Age to which superannuation entitlements are compulsorily preserved. From age 55, preserved superannuation becomes available upon retirement. For people aged 55 to 60 years, Regulations under the Superannuation Industry (Supervision) Act 1993 (SIS regulations) define retirement as permanent withdrawal from the workforce. A phased increase in the superannuation preservation age to 60 is to begin in 2015 and will affect people born after 30 June 1960. By 2025, people born after June 1964 will be subject to a preservation age of 60 years.| |
People aged 55 years and over can access a range of social security pensions and benefits depending on their circumstances, e.g. Disability Support Pension, Newstart Allowance, Carer Pension and Widow Allowance. From September 1997, superannuation assets of those aged 55 and over were taken into account under the income and assets tests after 9 months on income support (pending legislation).|
Under SIS Regulations, after age 60, retirement may be taken to have occurred upon cessation of a period of gainful employment even if the person intends to re-enter gainful employment. Current qualifying age for Mature Age Allowance.|
Women's current qualifying age for age pension. The age pension age for women is being slowly increased to 65 over the next 17 years (reaching 65 years in July 2013).|
Men's qualifying age for age pension.|

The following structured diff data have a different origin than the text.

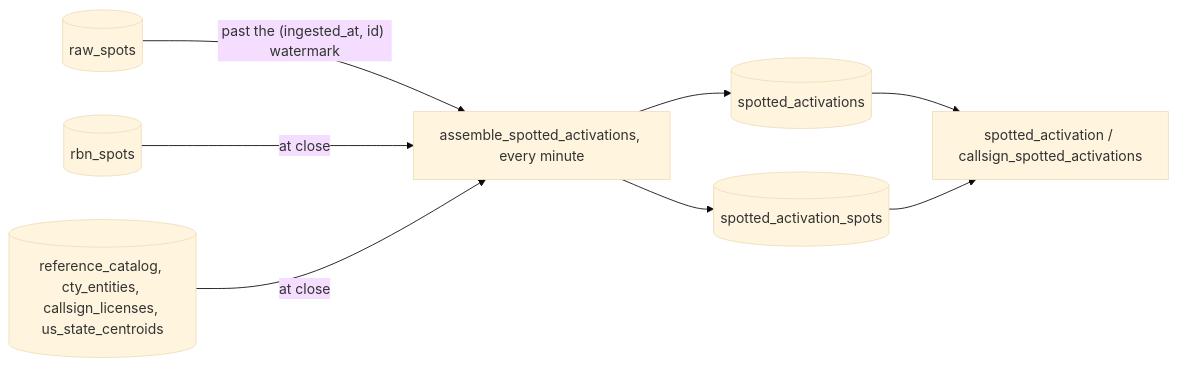
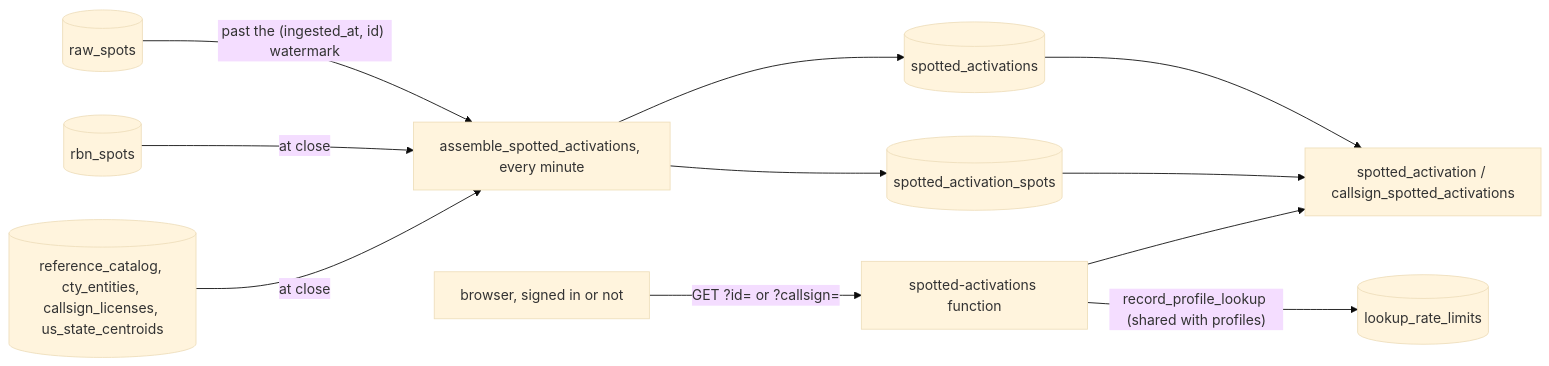
One commit to johnsonm/longlines changed diagram 15 of 17 in docs/ARCHITECTURE.md. Above: the diagram before and after it, drawn with Mermaid (base theme). The commit also changed other lines of this file and 9 other files, not shown here.

First line of the commit message:
Spotted activations: the spotted-activations Edge Function

````diff
--- a/docs/ARCHITECTURE.md
+++ b/docs/ARCHITECTURE.md
@@ -1499,10 +1499,13 @@
 ```mermaid
 flowchart LR
   R[(raw_spots)] -- "past the (ingested_at, id) watermark" --> A[assemble_spotted_activations, every minute]
   A --> SA[(spotted_activations)]
   A --> SS[(spotted_activation_spots)]
   RBN[(rbn_spots)] -- "at close" --> A
   C[(reference_catalog, cty_entities, callsign_licenses, us_state_centroids)] -- "at close" --> A
   SA --> P[spotted_activation / callsign_spotted_activations]
   SS --> P
+  B[browser, signed in or not] -- "GET ?id= or ?callsign=" --> F[spotted-activations function]
+  F -- "record_profile_lookup (shared with profiles)" --> L[(lookup_rate_limits)]
+  F --> P
 ```
````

From 1 July 1997 people were allowed to continue to contribute to a regulated superannuation fund up to age 70, provided they are gainfully employed for at least 10 hours per week over the year.| http://wiki.answers.com/Q/What_is_the_workplace_compulsory_retirement_age_Australia http://www.alrc.gov.au/publications/2-recruitment-and-employment-law/compulsory-retirement
Most people retire at 55 years or over. According to the Australian Bureau of Statistics, the average age Australians intend to retire is 63 for men and 61 for women. Compulsory retirement at 65 was made unlawful in South Australia in 1993. It is against the law to dismiss staff because of their age unless there is an occupational reason to be a certain age. Most staff can't be forced to retire because of age except:
* judges and magistrates must retire at 70
* Australian Defence Force personnel must retire at 65.
The average retirement age is likely to increase as we have an ageing population. More workers will move into retirement age and fewer will enter the labour market. As a result, there will be a shortage of workers. Governments and many employers are already trying to encourage workers to stay on longer by offering assistance to older staff and options like phased retirement. You can retain your staff past retirement age by offering phased retirement or flexible working conditions. http://www.eoc.sa.gov.au/eo-business/employers/staffing/dismissing-retrenching-and-retiring-staff/retiring-staff/when-do-staf
The likelihood of being retired increased with age. For those aged 45-49 years, just 5% were retired, compared to 16% of 55-59 year olds, 68% of 65-69 year olds and 87% of those aged 70 years and over.